Combinatorial structures and algorithms: Phase transition, enumeration, and sampling
Speaker: Mihyun Kang
Affiliation: Humboldt U. at Berlin, Germany
Abstract: Random discrete structure, such as random graphs, discrete random processes, random graphs with constraints, have been extensively studied during the last few decades and have become one of the central themes of contemporary mathematics and computer science. This is partly because they are useful for both designing and analyzing algorithms that answer fundamental, structural and algorithmic questions arising in discrete mathematics and computer science and provide a wide potential range of applications. Major topics include phase transition, enumeration and random sampling.
The phase transition is a phenomenon that appears in natural sciences in various contexts, which refers to a phenomenon that a small change of parameters of a system near the critical value can significantly affect its globally observed behaviour. This phenomenon can be observed in particular in statistical physics, percolation and computational problems in computer science such as MAX-CUT and SAT.
Enumeration is a basic, essential tool in the study of combinatorial structures. In order to investigate asymptotic properties of a typical combinatorial structure of interest, one computes certain quantities in question and conclude the desired property, with additional help of large deviation inequalities from the probability theory. For such computations one often uses recursive methods or singularity analysis of generating functions.
Random sampling or random generation plays an important role in combinatorics and in computer science as well as in statistical mechanics. When a speculating model of a complex system is too complicated to analyze, it is often very useful to have information on empirical properties gathered through random sampling and simulation.
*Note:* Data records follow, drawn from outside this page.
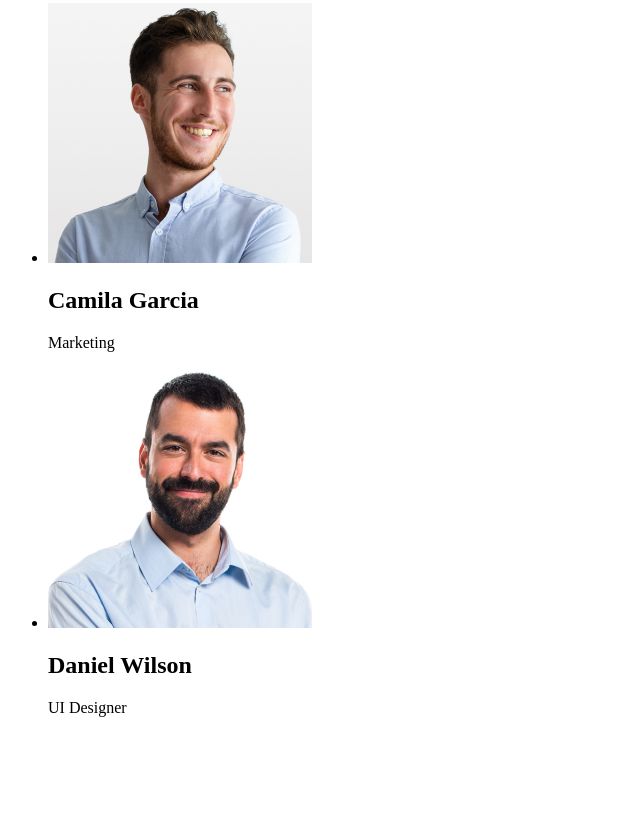
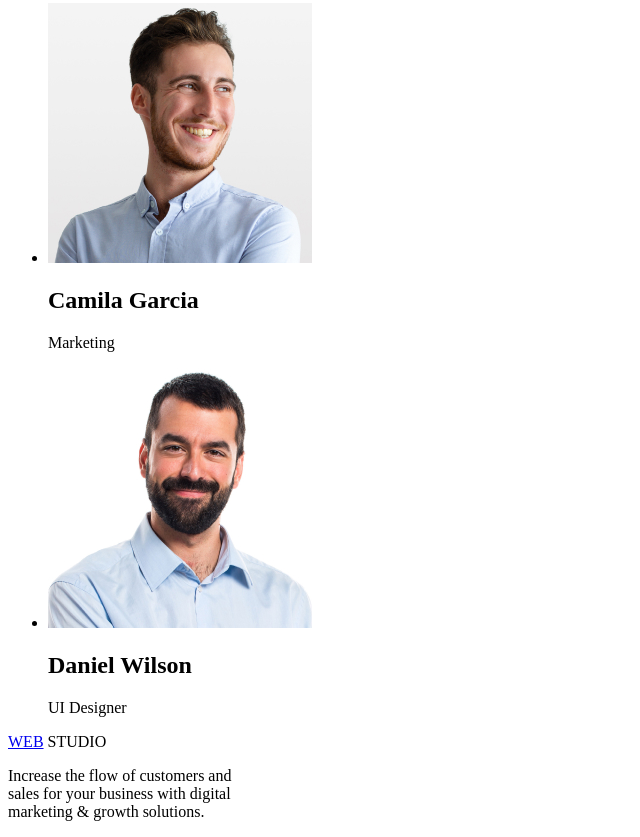
Before and after one commit to MorskoySom/goit-markup-hw-01, a plain HTML site: page index.html in a window 1280 px wide. Shown: the part 2336-3173 px from the top of the page, without its empty margins (0-640 px from the left). Before the commit the page ends 3069 px from the top, so only its background shows below. Drawn offline with Linux system fonts and the light colour scheme; files whose address does not match are found by name.

Commit message:
fin_after_third

```diff
--- a/index.html
+++ b/index.html
@@ -164,6 +164,14 @@
       </section>
     </main>
     <!-- Footer section-->
-    <footer></footer>
+    <footer>
+      <a href="link1"> WEB</a>
+      <span>STUDIO</span>
+      <p>
+        Increase the flow of customers and<br />
+        sales for your business with digital<br />
+        marketing & growth solutions.
+      </p>
+    </footer>
   </body>
 </html>
```
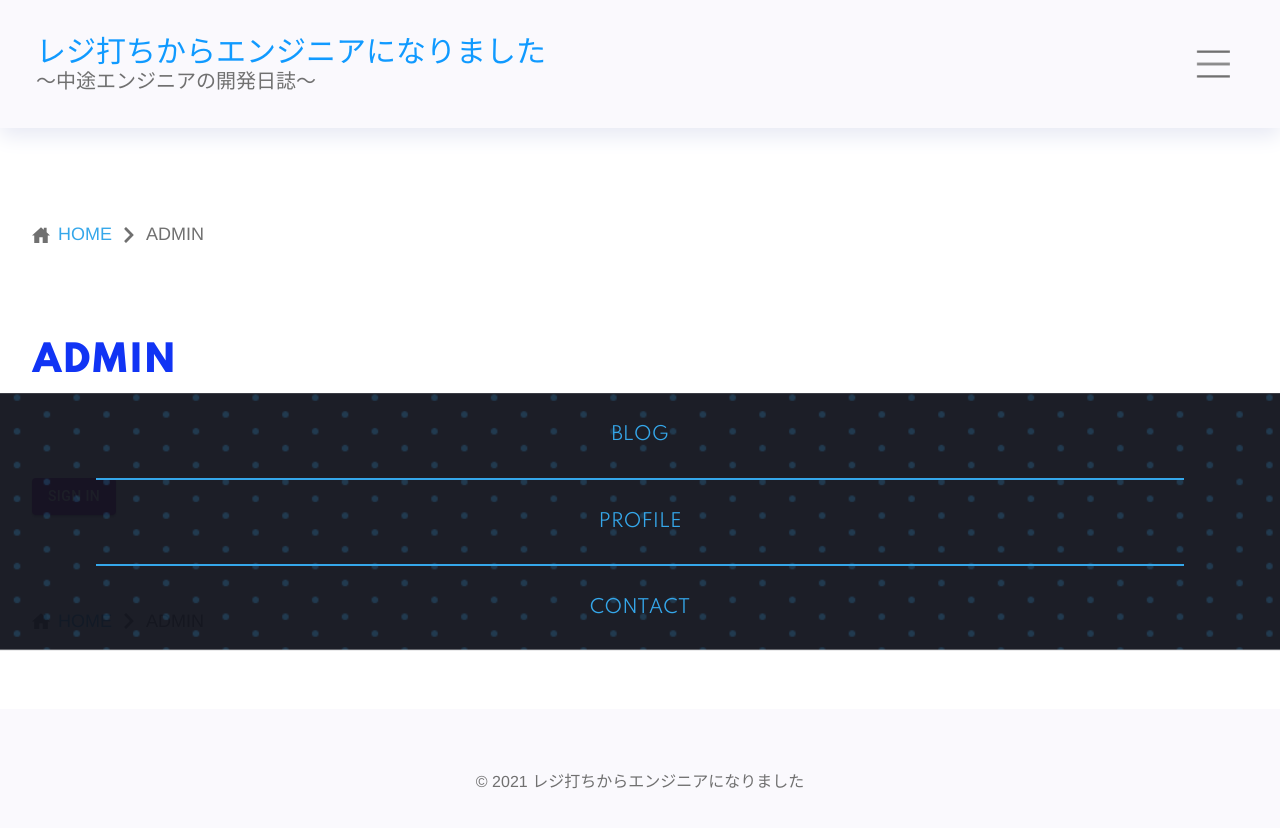
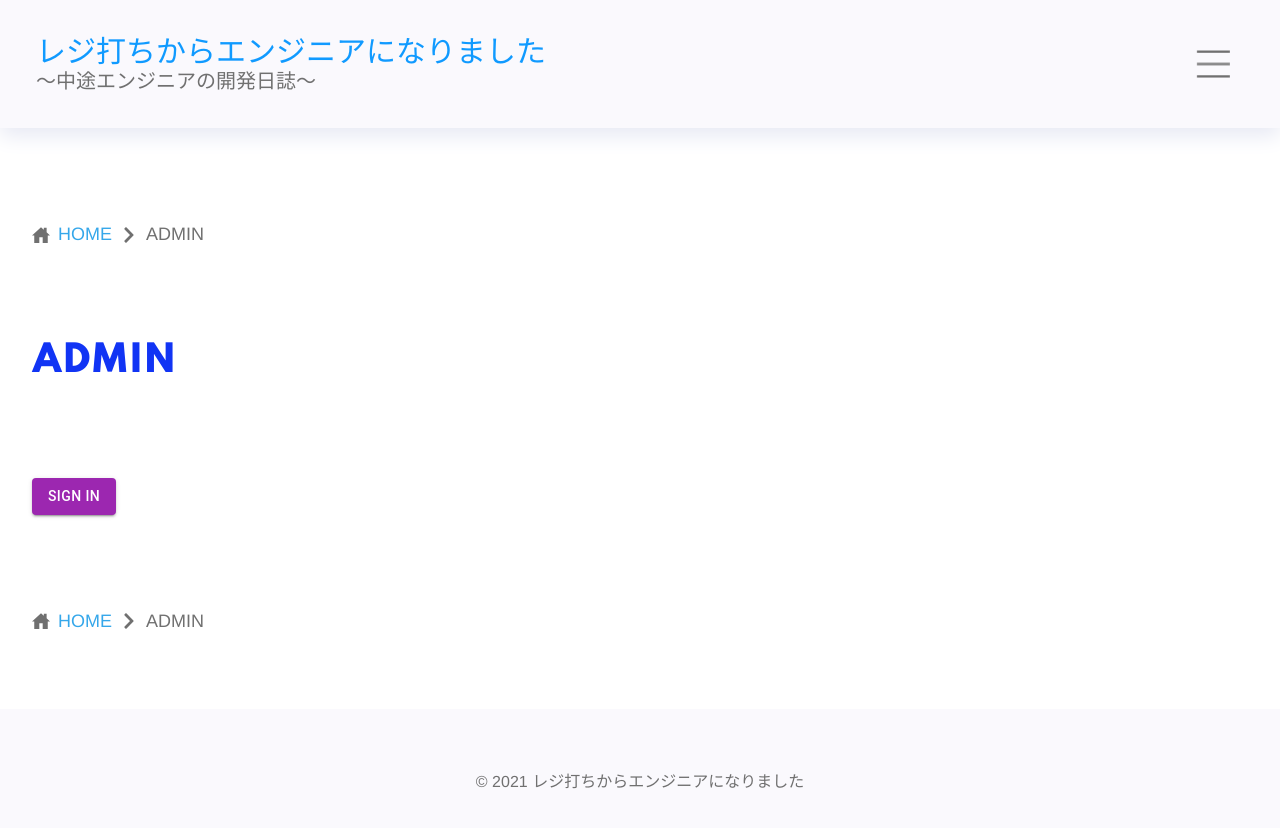
Before and after one commit to Kazoo1122/nextjs-blog, a Next.js app: page /admin/top in a window 1280 px wide. Shown: the top 828 px of the page. Built offline with nearby package versions, Linux system fonts and the light colour scheme; no server answers; a web font is replaced by a local one.

Commit message:
SCSS調整

```diff
--- a/styles/module/components/layout.module.scss
+++ b/styles/module/components/layout.module.scss
@@ -93,8 +93,7 @@
     overflow-x: hidden;
     text-align: center;
     width: 100%;
-    height: 100%;
-    transform: translateY(265px);
+    height: 0;
     transition-property: height;
     transition-duration: 800ms;
     transition-timing-function: cubic-bezier(0.165, 0.84, 0.44, 1);
@@ -126,7 +125,10 @@
     }
   }
   .open {
-    height: 0%;
+    height: 100%;
+    transition-property: height;
+    transition-duration: 800ms;
+    transition-timing-function: cubic-bezier(0.165, 0.84, 0.44, 1);
   }
   //メインのコンテンツを表示するエリア(childrenが格納されるところ)
   .main_area {
```
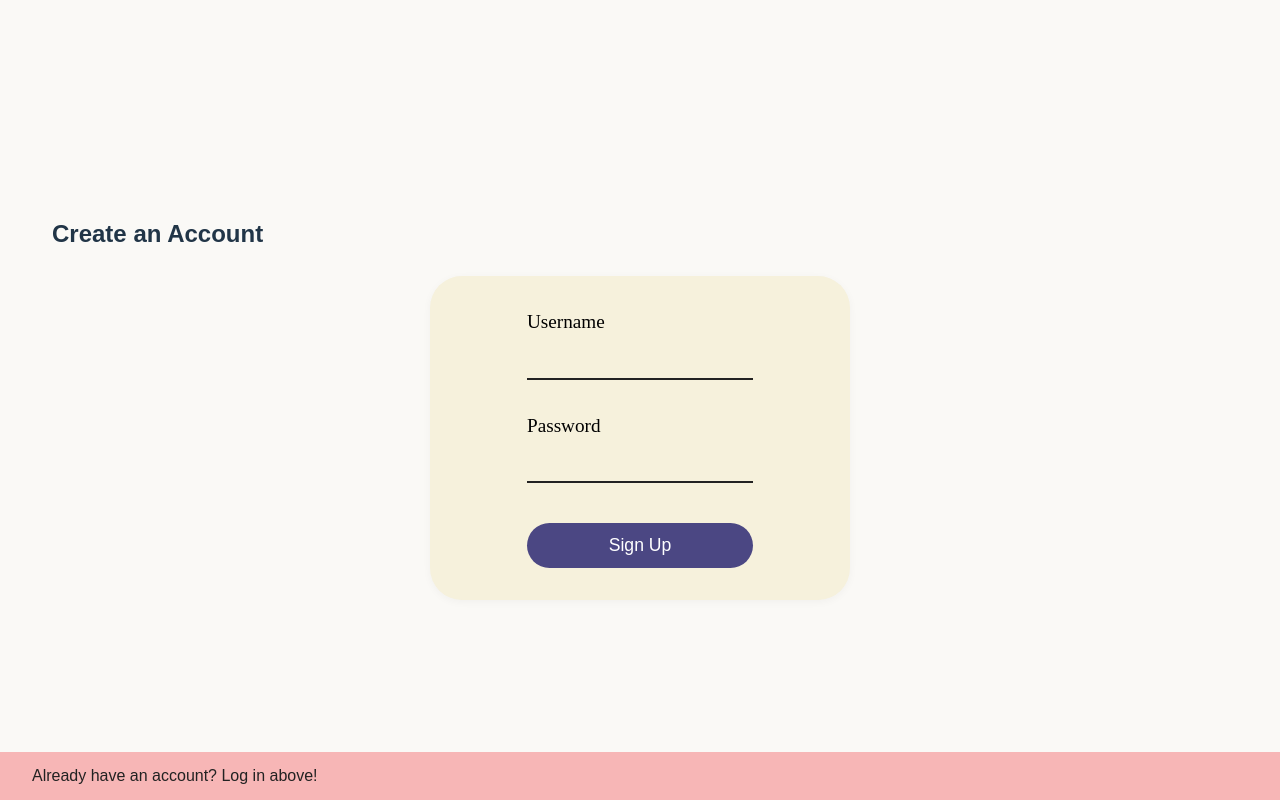
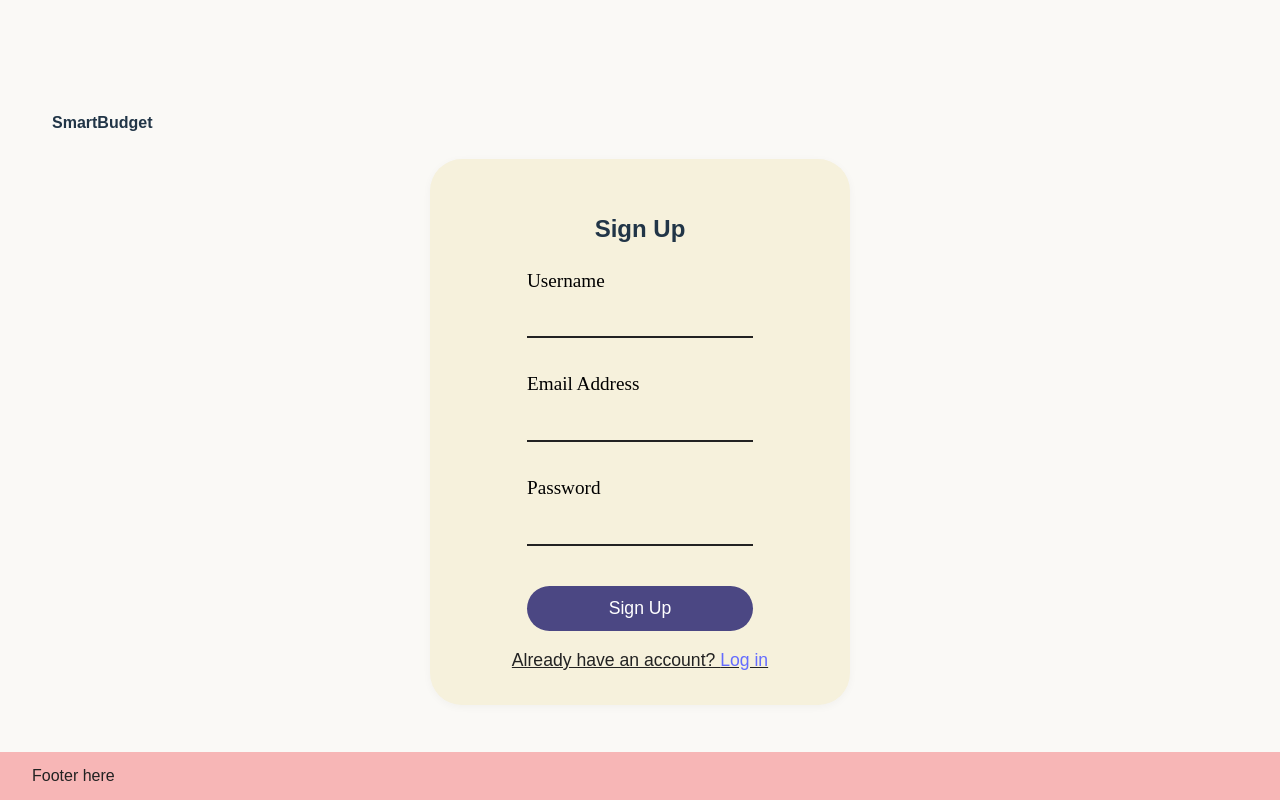
Before and after one commit to CUNY2XTECH-CITYTECH/smartbudget-frontend, a React (Vite) app in the folder frontend/: page /signup in a window 1280 px wide. Built offline with nearby package versions, Linux system fonts and the light colour scheme.

Commit message:
Sign up + updated code

```diff
--- a/frontend/src/pages/Signup.jsx
+++ b/frontend/src/pages/Signup.jsx
@@ -1,13 +1,15 @@
+import "./Login.css";
 import React, { useState } from "react";
 import "./Login.css"; // Reusing your existing login styles
 import { useNavigate } from "react-router-dom";
 
-const Signup = () => {
+const SignupPage = () => {
   const [username, setUsername] = useState("");
+  const [email, setEmail] = useState("");
   const [password, setPassword] = useState("");
   const navigate = useNavigate();
 
-  const handleSignup = async (e) => {
+  const handleSubmit = async (e) => {
     e.preventDefault();
 
     try {
@@ -16,8 +18,10 @@ const Signup = () => {
         headers: {
           "Content-Type": "application/json",
         },
+        credentials: "include",
         body: JSON.stringify({
           name: username,
+          email: email,
           password: password,
         }),
       });
@@ -25,31 +29,45 @@ const Signup = () => {
       const data = await response.json();
 
       if (response.ok) {
-        alert("Signup successful! Redirecting to login...");
+        alert("Signup successful! You can now log in.");
         navigate("/login");
       } else {
-        alert(data.message || "Signup failed");
+        alert(data.message || "Signup failed.");
       }
     } catch (error) {
       console.error("Signup error:", error);
-      alert("Something went wrong during signup.");
+      alert("An error occurred during signup.");
     }
   };
 
   return (
     <div className="login-container">
-      <h2 className="login-header">Create an Account</h2>
+      <header className="login-header">SmartBudget</header>
 
       <div className="login-card">
-        <form onSubmit={handleSignup}>
+        <h2>Sign Up</h2>
+        <form onSubmit={handleSubmit}>
           <div className="input-group">
             <label htmlFor="username">Username</label>
             <input
               type="text"
               id="username"
+              name="username"
+              required
               value={username}
               onChange={(e) => setUsername(e.target.value)}
+            />
+          </div>
+
+          <div className="input-group">
+            <label htmlFor="email">Email Address</label>
+            <input
+              type="email"
+              id="email"
+              name="email"
               required
+              value={email}
+              onChange={(e) => setEmail(e.target.value)}
             />
           </div>
 
@@ -58,21 +76,25 @@ const Signup = () => {
             <input
               type="password"
               id="password"
+              name="password"
+              required
               value={password}
               onChange={(e) => setPassword(e.target.value)}
-              required
+               // required
             />
           </div>
 
-          <button type="submit" className="continue-btn">
-            Sign Up
-          </button>
+          <button type="submit" className="continue-btn">Sign Up</button>
         </form>
+
+        <div className="guest-link">
+          <span>Already have an account? <a href="/login">Log in</a></span>
+        </div>
       </div>
 
-      <div className="login-footer">Already have an account? Log in above!</div>
+      <footer className="login-footer">Footer here</footer>
     </div>
   );
 };
 
-export default Signup;
+ export default SignupPage;
```
Also changed, not shown: frontend/package.json (+5 -4 lines), 1 other file (tests, documents, lock files or other folders).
Beyond empiricaly study, certain random sampling algorithms, e.g. Boltzmann sampler, can be used to theoretically determine asymptotic properties.
In this talk we discuss recent results on phase transition in various random graph models, enumeration of planar structures, and random sampling algorithms.